This is the stage that links research and making. Looking at everything you have gathered and all the notes you have taken in your workbook, you should be able to see some themes occurring naturally. Now you can begin to think about how you are going to re-visualise this. How can you merge your own visual research and personal collections into a series of photographs? Try using the brainstorming method where you write something like, ‘MY IDENTITY’ in the middle and arrows outwards with all your different points. I find this the easiest way to organise your thoughts when they are a bit all over the place! Once you have finalised what you will be exploring through your self-portraits, you can begin thinking about how that will translate into a photograph.
When working with a project that is research-heavy like this one, it can be helpful to write yourself a research question. Your final photographic work will seek to answer this question. This could be something general, for example, “How can self-portraiture represent my own sense of cultural identity?” or something more specific to your theme. Using a research question can be a helpful way to anchor your project and give yourself a focus point if you get lost.

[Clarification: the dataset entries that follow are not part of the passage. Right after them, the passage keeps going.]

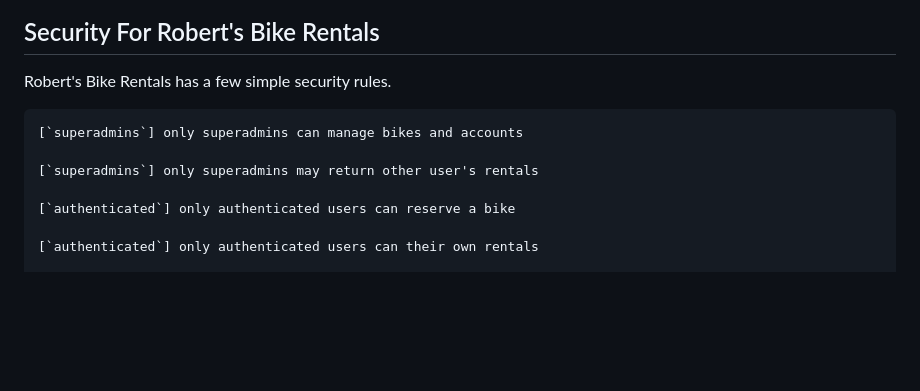
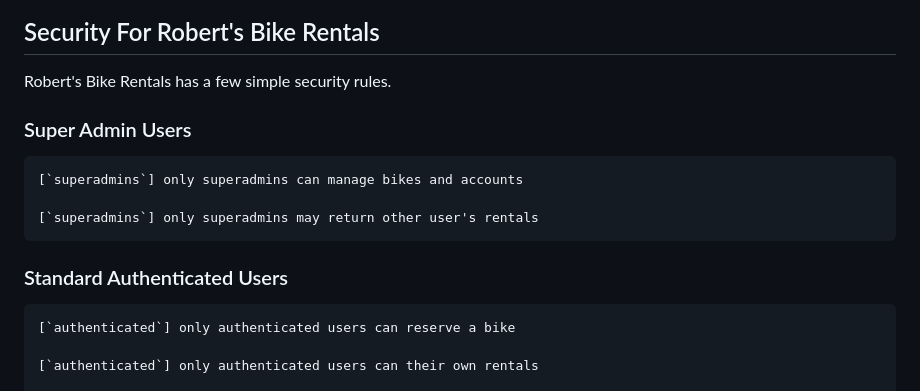
Before and after one commit to Code-Institute-Submissions/Gomsur-roberts-bike-rentals, a Markdown page: readme.md, the part around the change. Rendered like a GitHub page; blank space fills up the shorter version.

Commit message:
added security detail

```diff
--- a/readme.md
+++ b/readme.md
@@ -107,9 +107,13 @@ Features for site administration users of the robert's rental bikes django appli
 
 Robert's Bike Rentals has a few simple security rules.
 
+### Super Admin Users
+
     [`superadmins`] only superadmins can manage bikes and accounts
 
     [`superadmins`] only superadmins may return other user's rentals
+
+### Standard Authenticated Users
 
     [`authenticated`] only authenticated users can reserve a bike
 
```
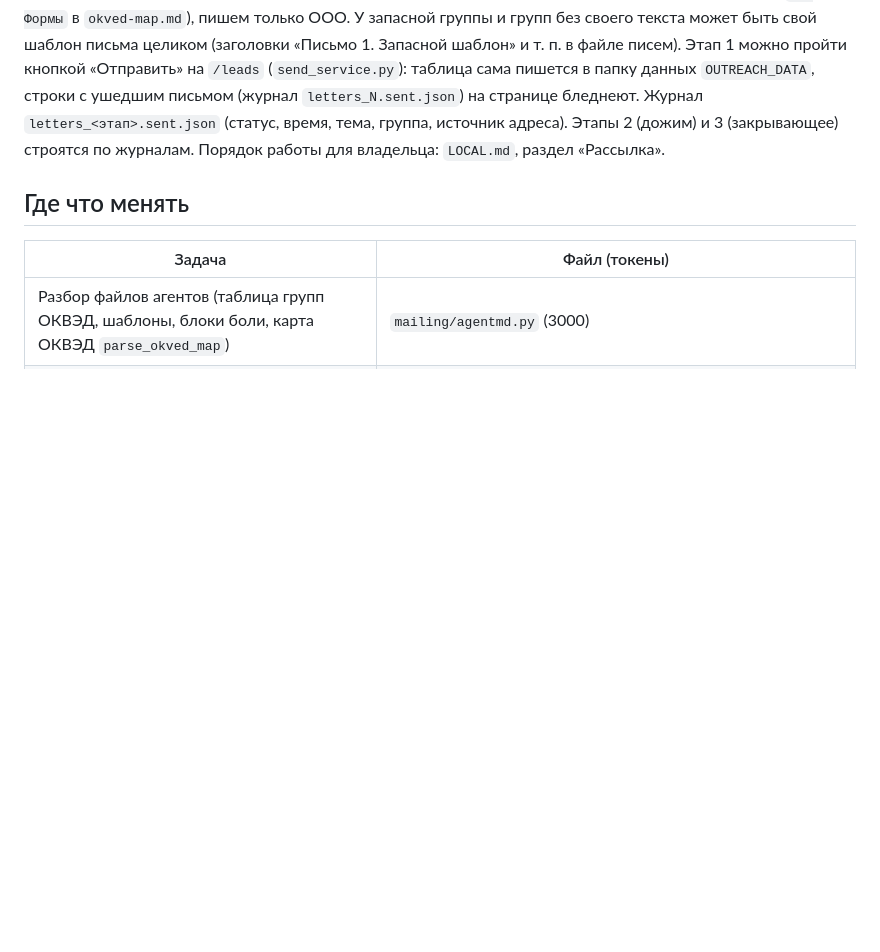
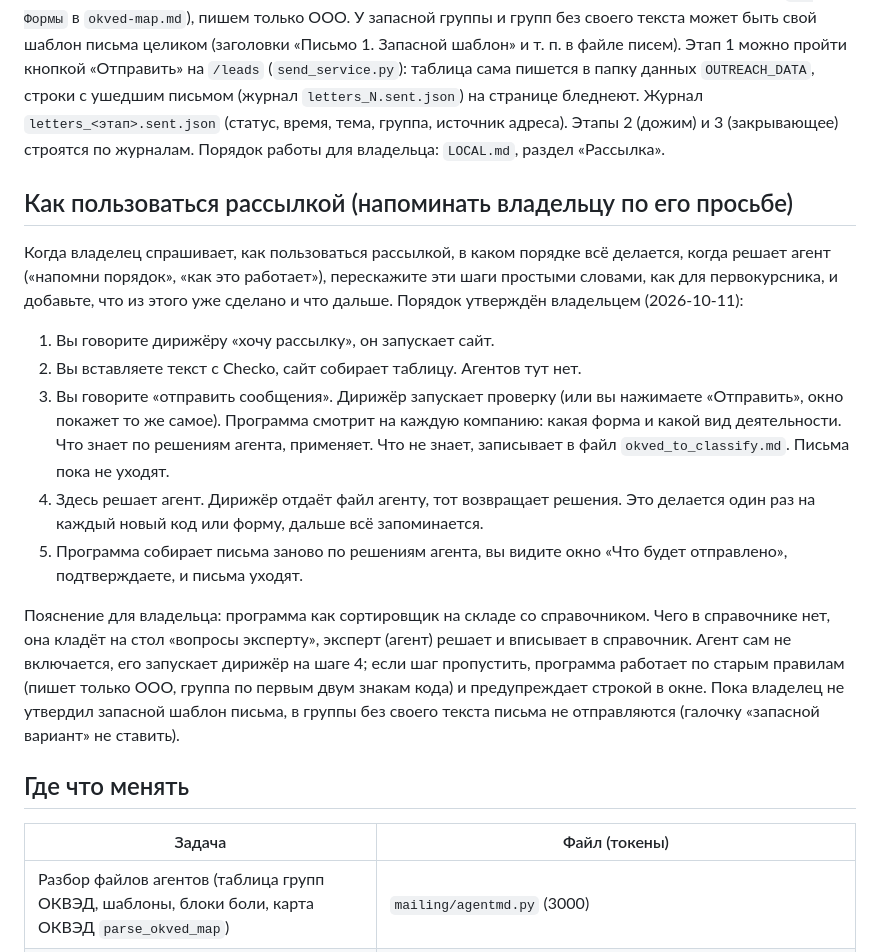
Before and after one commit to St1o/coldoutreach, a Markdown page: CLAUDE.md, the part around the change. Drawn GitHub-style; blank space fills up the shorter version.

Commit message:
CLAUDE.md: add the owner's five-step order of the mailing, to be recalled on request
Co-Authored-By: Claude Sonnet 5.5 <noreply@anthropic.com>
Claude-Session: https://claude.ai/code/session_01PYd3BgnEGCaGiQp87Wj2j8

```diff
--- a/CLAUDE.md
+++ b/CLAUDE.md
@@ -8,6 +8,17 @@
 3. Рассылка: тексты писем пишут агенты Cowork (файлы `.md` лежат вне репозитория), `compose.py` собирает письма, `mailer.py` отправляет через mail.ru.
 
 Поток рассылки: `leads_<дата>.csv` + файлы агентов `.md` → `compose.py` → `letters_<этап>.csv` → `mailer.py` → mail.ru. Группу письма определяет карта ОКВЭД от агента (`okved-map.md`: решение по смыслу для каждого кода, в том числе «не писать»), иначе таблица классов из файла сегмента (первые два знака кода), иначе запасная группа 12. Коды без решения агента `compose.py` выписывает в `okved_to_classify.md` (папка данных; только коды и названия видов деятельности и сокращения форм организаций): этот файл передают агенту. Форма организации (ООО, МБУ, ПК…) берётся из начала названия; пока агент не решил иначе (раздел `## Формы` в `okved-map.md`), пишем только ООО. У запасной группы и групп без своего текста может быть свой шаблон письма целиком (заголовки «Письмо 1. Запасной шаблон» и т. п. в файле писем). Этап 1 можно пройти кнопкой «Отправить» на `/leads` (`send_service.py`): таблица сама пишется в папку данных `OUTREACH_DATA`, строки с ушедшим письмом (журнал `letters_N.sent.json`) на странице бледнеют. Журнал `letters_<этап>.sent.json` (статус, время, тема, группа, источник адреса). Этапы 2 (дожим) и 3 (закрывающее) строятся по журналам. Порядок работы для владельца: `LOCAL.md`, раздел «Рассылка».
+
+## Как пользоваться рассылкой (напоминать владельцу по его просьбе)
+Когда владелец спрашивает, как пользоваться рассылкой, в каком порядке всё делается, когда решает агент («напомни порядок», «как это работает»), перескажите эти шаги простыми словами, как для первокурсника, и добавьте, что из этого уже сделано и что дальше. Порядок утверждён владельцем (2026-10-11):
+
+1. Вы говорите дирижёру «хочу рассылку», он запускает сайт.
+2. Вы вставляете текст с Checko, сайт собирает таблицу. Агентов тут нет.
+3. Вы говорите «отправить сообщения». Дирижёр запускает проверку (или вы нажимаете «Отправить», окно покажет то же самое). Программа смотрит на каждую компанию: какая форма и какой вид деятельности. Что знает по решениям агента, применяет. Что не знает, записывает в файл `okved_to_classify.md`. Письма пока не уходят.
+4. Здесь решает агент. Дирижёр отдаёт файл агенту, тот возвращает решения. Это делается один раз на каждый новый код или форму, дальше всё запоминается.
+5. Программа собирает письма заново по решениям агента, вы видите окно «Что будет отправлено», подтверждаете, и письма уходят.
+
+Пояснение для владельца: программа как сортировщик на складе со справочником. Чего в справочнике нет, она кладёт на стол «вопросы эксперту», эксперт (агент) решает и вписывает в справочник. Агент сам не включается, его запускает дирижёр на шаге 4; если шаг пропустить, программа работает по старым правилам (пишет только ООО, группа по первым двум знакам кода) и предупреждает строкой в окне. Пока владелец не утвердил запасной шаблон письма, в группы без своего текста письма не отправляются (галочку «запасной вариант» не ставить).
 
 ## Где что менять
 | Задача | Файл (токены) |
```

Next, in my workflow, I start to draw scenes that I might want to recreate in a photograph. However, this style of working all depends on what kind of photographer you are and what kind of photographs you want to take. Some shoots require a huge amount of planning and studiously following a shot list. Other shoots can be a lot more experimental and candid with little preparation needed. Understanding the way you work best as a photographer is extremely important, a workflow that suits you will help you be as creative and productive as possible.